**WHAT TO WORK ON**:
Restate the entries below without a single change.
(DATASET RECORDS Opens)
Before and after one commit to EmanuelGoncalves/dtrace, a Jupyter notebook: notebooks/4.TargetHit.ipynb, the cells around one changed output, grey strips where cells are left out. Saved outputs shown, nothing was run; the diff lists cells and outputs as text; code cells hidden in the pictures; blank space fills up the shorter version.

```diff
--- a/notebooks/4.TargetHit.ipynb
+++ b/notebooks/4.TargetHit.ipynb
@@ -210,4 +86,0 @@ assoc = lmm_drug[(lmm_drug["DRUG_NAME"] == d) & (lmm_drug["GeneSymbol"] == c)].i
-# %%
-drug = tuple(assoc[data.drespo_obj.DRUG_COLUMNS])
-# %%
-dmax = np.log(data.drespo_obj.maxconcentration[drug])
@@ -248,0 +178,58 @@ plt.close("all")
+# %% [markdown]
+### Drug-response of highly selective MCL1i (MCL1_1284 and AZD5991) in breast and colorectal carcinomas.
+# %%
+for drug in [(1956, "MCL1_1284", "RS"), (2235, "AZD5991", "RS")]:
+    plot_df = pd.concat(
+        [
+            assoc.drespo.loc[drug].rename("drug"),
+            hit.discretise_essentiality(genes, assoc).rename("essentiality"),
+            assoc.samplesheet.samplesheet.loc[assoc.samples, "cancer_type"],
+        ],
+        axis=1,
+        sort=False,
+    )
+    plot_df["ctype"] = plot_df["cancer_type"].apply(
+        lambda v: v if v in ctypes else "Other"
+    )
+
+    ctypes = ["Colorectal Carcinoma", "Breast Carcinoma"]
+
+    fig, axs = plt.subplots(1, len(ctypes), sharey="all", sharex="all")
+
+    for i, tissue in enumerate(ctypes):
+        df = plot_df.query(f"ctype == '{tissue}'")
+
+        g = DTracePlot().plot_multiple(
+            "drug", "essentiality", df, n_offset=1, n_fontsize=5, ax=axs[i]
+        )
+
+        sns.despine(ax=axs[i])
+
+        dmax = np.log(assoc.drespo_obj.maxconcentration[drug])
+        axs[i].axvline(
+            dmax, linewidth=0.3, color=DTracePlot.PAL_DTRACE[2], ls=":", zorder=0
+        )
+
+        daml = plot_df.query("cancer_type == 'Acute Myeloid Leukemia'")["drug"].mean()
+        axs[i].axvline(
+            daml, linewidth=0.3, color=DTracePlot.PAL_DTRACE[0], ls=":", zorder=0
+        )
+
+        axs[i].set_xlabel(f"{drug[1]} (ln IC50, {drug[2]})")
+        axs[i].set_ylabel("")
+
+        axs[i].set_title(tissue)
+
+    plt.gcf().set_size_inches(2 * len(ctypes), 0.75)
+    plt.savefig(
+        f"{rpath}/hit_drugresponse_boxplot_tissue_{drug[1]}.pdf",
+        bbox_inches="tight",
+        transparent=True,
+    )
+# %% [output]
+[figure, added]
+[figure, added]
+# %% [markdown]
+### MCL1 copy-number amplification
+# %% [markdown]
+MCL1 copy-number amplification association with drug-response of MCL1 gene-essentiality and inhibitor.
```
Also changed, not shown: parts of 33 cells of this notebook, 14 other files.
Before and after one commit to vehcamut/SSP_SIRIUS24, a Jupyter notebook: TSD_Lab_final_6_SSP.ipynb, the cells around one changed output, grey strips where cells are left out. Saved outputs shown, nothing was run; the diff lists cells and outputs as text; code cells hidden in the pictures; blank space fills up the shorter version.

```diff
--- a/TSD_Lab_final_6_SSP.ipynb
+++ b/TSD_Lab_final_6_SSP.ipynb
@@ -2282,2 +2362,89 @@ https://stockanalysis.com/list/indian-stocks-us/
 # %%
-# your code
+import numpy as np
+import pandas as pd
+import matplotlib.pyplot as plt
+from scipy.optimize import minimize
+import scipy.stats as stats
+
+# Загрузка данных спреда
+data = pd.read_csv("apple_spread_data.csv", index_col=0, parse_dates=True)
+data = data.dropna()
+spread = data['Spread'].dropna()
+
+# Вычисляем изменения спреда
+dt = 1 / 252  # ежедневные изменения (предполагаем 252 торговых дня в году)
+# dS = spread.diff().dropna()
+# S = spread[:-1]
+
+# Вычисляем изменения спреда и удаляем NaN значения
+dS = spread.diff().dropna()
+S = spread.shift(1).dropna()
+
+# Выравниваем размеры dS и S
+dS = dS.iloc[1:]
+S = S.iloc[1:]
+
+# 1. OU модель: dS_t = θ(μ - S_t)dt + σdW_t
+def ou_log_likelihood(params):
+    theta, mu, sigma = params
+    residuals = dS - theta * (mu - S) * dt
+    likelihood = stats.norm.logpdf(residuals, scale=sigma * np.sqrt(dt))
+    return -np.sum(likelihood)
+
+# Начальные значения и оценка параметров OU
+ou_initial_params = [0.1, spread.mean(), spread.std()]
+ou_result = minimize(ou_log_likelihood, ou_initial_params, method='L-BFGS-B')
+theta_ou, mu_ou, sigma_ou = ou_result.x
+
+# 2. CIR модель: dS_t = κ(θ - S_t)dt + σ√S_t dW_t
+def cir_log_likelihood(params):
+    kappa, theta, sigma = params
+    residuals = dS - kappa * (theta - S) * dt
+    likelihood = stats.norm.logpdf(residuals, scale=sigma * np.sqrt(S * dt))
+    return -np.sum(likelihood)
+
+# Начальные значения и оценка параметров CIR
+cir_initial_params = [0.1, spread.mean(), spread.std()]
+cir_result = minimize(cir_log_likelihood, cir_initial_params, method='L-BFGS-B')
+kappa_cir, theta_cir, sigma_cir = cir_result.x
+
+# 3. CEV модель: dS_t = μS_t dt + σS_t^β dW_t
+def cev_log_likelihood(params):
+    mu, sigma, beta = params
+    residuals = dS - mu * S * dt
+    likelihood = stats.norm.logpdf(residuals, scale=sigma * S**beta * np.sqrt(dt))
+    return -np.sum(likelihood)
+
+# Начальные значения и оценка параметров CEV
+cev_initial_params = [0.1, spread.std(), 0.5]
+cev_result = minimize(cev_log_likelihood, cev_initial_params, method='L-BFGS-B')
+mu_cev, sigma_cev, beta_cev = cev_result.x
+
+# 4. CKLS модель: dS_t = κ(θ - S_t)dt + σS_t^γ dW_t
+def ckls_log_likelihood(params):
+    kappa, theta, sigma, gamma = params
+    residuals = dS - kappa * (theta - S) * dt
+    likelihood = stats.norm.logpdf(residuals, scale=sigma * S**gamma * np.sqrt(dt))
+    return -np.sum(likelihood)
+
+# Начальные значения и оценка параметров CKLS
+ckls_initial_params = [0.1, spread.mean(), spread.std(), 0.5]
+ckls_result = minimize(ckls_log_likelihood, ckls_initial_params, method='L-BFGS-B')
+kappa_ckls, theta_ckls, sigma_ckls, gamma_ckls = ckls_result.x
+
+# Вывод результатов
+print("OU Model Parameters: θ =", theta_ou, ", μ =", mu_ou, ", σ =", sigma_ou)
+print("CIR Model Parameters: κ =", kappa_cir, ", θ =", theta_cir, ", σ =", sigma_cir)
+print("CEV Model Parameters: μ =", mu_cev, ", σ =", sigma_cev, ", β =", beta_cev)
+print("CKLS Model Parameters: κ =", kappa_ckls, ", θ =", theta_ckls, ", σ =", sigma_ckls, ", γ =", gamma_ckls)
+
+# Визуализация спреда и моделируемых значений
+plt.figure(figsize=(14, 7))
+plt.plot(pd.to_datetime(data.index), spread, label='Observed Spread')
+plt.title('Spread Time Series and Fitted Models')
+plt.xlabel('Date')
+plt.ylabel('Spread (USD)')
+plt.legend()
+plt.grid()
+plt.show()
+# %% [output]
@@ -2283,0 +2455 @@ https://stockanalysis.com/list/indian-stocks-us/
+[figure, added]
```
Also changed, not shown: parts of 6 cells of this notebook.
(DATASET RECORDS Closes)
**YOUR SOLUTION**:
Before and after one commit to EmanuelGoncalves/dtrace, a Jupyter notebook: notebooks/4.TargetHit.ipynb, the cells around one changed output, grey strips where cells are left out. Saved outputs shown, nothing was run; the diff lists cells and outputs as text; code cells hidden in the pictures; blank space fills up the shorter version.

```diff
--- a/notebooks/4.TargetHit.ipynb
+++ b/notebooks/4.TargetHit.ipynb
@@ -210,4 +86,0 @@ assoc = lmm_drug[(lmm_drug["DRUG_NAME"] == d) & (lmm_drug["GeneSymbol"] == c)].i
-# %%
-drug = tuple(assoc[data.drespo_obj.DRUG_COLUMNS])
-# %%
-dmax = np.log(data.drespo_obj.maxconcentration[drug])
@@ -248,0 +178,58 @@ plt.close("all")
+# %% [markdown]
+### Drug-response of highly selective MCL1i (MCL1_1284 and AZD5991) in breast and colorectal carcinomas.
+# %%
+for drug in [(1956, "MCL1_1284", "RS"), (2235, "AZD5991", "RS")]:
+    plot_df = pd.concat(
+        [
+            assoc.drespo.loc[drug].rename("drug"),
+            hit.discretise_essentiality(genes, assoc).rename("essentiality"),
+            assoc.samplesheet.samplesheet.loc[assoc.samples, "cancer_type"],
+        ],
+        axis=1,
+        sort=False,
+    )
+    plot_df["ctype"] = plot_df["cancer_type"].apply(
+        lambda v: v if v in ctypes else "Other"
+    )
+
+    ctypes = ["Colorectal Carcinoma", "Breast Carcinoma"]
+
+    fig, axs = plt.subplots(1, len(ctypes), sharey="all", sharex="all")
+
+    for i, tissue in enumerate(ctypes):
+        df = plot_df.query(f"ctype == '{tissue}'")
+
+        g = DTracePlot().plot_multiple(
+            "drug", "essentiality", df, n_offset=1, n_fontsize=5, ax=axs[i]
+        )
+
+        sns.despine(ax=axs[i])
+
+        dmax = np.log(assoc.drespo_obj.maxconcentration[drug])
+        axs[i].axvline(
+            dmax, linewidth=0.3, color=DTracePlot.PAL_DTRACE[2], ls=":", zorder=0
+        )
+
+        daml = plot_df.query("cancer_type == 'Acute Myeloid Leukemia'")["drug"].mean()
+        axs[i].axvline(
+            daml, linewidth=0.3, color=DTracePlot.PAL_DTRACE[0], ls=":", zorder=0
+        )
+
+        axs[i].set_xlabel(f"{drug[1]} (ln IC50, {drug[2]})")
+        axs[i].set_ylabel("")
+
+        axs[i].set_title(tissue)
+
+    plt.gcf().set_size_inches(2 * len(ctypes), 0.75)
+    plt.savefig(
+        f"{rpath}/hit_drugresponse_boxplot_tissue_{drug[1]}.pdf",
+        bbox_inches="tight",
+        transparent=True,
+    )
+# %% [output]
+[figure, added]
+[figure, added]
+# %% [markdown]
+### MCL1 copy-number amplification
+# %% [markdown]
+MCL1 copy-number amplification association with drug-response of MCL1 gene-essentiality and inhibitor.
```
Also changed, not shown: parts of 33 cells of this notebook, 14 other files.
Before and after one commit to vehcamut/SSP_SIRIUS24, a Jupyter notebook: TSD_Lab_final_6_SSP.ipynb, the cells around one changed output, grey strips where cells are left out. Saved outputs shown, nothing was run; the diff lists cells and outputs as text; code cells hidden in the pictures; blank space fills up the shorter version.

```diff
--- a/TSD_Lab_final_6_SSP.ipynb
+++ b/TSD_Lab_final_6_SSP.ipynb
@@ -2282,2 +2362,89 @@ https://stockanalysis.com/list/indian-stocks-us/
 # %%
-# your code
+import numpy as np
+import pandas as pd
+import matplotlib.pyplot as plt
+from scipy.optimize import minimize
+import scipy.stats as stats
+
+# Загрузка данных спреда
+data = pd.read_csv("apple_spread_data.csv", index_col=0, parse_dates=True)
+data = data.dropna()
+spread = data['Spread'].dropna()
+
+# Вычисляем изменения спреда
+dt = 1 / 252  # ежедневные изменения (предполагаем 252 торговых дня в году)
+# dS = spread.diff().dropna()
+# S = spread[:-1]
+
+# Вычисляем изменения спреда и удаляем NaN значения
+dS = spread.diff().dropna()
+S = spread.shift(1).dropna()
+
+# Выравниваем размеры dS и S
+dS = dS.iloc[1:]
+S = S.iloc[1:]
+
+# 1. OU модель: dS_t = θ(μ - S_t)dt + σdW_t
+def ou_log_likelihood(params):
+    theta, mu, sigma = params
+    residuals = dS - theta * (mu - S) * dt
+    likelihood = stats.norm.logpdf(residuals, scale=sigma * np.sqrt(dt))
+    return -np.sum(likelihood)
+
+# Начальные значения и оценка параметров OU
+ou_initial_params = [0.1, spread.mean(), spread.std()]
+ou_result = minimize(ou_log_likelihood, ou_initial_params, method='L-BFGS-B')
+theta_ou, mu_ou, sigma_ou = ou_result.x
+
+# 2. CIR модель: dS_t = κ(θ - S_t)dt + σ√S_t dW_t
+def cir_log_likelihood(params):
+    kappa, theta, sigma = params
+    residuals = dS - kappa * (theta - S) * dt
+    likelihood = stats.norm.logpdf(residuals, scale=sigma * np.sqrt(S * dt))
+    return -np.sum(likelihood)
+
+# Начальные значения и оценка параметров CIR
+cir_initial_params = [0.1, spread.mean(), spread.std()]
+cir_result = minimize(cir_log_likelihood, cir_initial_params, method='L-BFGS-B')
+kappa_cir, theta_cir, sigma_cir = cir_result.x
+
+# 3. CEV модель: dS_t = μS_t dt + σS_t^β dW_t
+def cev_log_likelihood(params):
+    mu, sigma, beta = params
+    residuals = dS - mu * S * dt
+    likelihood = stats.norm.logpdf(residuals, scale=sigma * S**beta * np.sqrt(dt))
+    return -np.sum(likelihood)
+
+# Начальные значения и оценка параметров CEV
+cev_initial_params = [0.1, spread.std(), 0.5]
+cev_result = minimize(cev_log_likelihood, cev_initial_params, method='L-BFGS-B')
+mu_cev, sigma_cev, beta_cev = cev_result.x
+
+# 4. CKLS модель: dS_t = κ(θ - S_t)dt + σS_t^γ dW_t
+def ckls_log_likelihood(params):
+    kappa, theta, sigma, gamma = params
+    residuals = dS - kappa * (theta - S) * dt
+    likelihood = stats.norm.logpdf(residuals, scale=sigma * S**gamma * np.sqrt(dt))
+    return -np.sum(likelihood)
+
+# Начальные значения и оценка параметров CKLS
+ckls_initial_params = [0.1, spread.mean(), spread.std(), 0.5]
+ckls_result = minimize(ckls_log_likelihood, ckls_initial_params, method='L-BFGS-B')
+kappa_ckls, theta_ckls, sigma_ckls, gamma_ckls = ckls_result.x
+
+# Вывод результатов
+print("OU Model Parameters: θ =", theta_ou, ", μ =", mu_ou, ", σ =", sigma_ou)
+print("CIR Model Parameters: κ =", kappa_cir, ", θ =", theta_cir, ", σ =", sigma_cir)
+print("CEV Model Parameters: μ =", mu_cev, ", σ =", sigma_cev, ", β =", beta_cev)
+print("CKLS Model Parameters: κ =", kappa_ckls, ", θ =", theta_ckls, ", σ =", sigma_ckls, ", γ =", gamma_ckls)
+
+# Визуализация спреда и моделируемых значений
+plt.figure(figsize=(14, 7))
+plt.plot(pd.to_datetime(data.index), spread, label='Observed Spread')
+plt.title('Spread Time Series and Fitted Models')
+plt.xlabel('Date')
+plt.ylabel('Spread (USD)')
+plt.legend()
+plt.grid()
+plt.show()
+# %% [output]
@@ -2283,0 +2455 @@ https://stockanalysis.com/list/indian-stocks-us/
+[figure, added]
```
Also changed, not shown: parts of 6 cells of this notebook.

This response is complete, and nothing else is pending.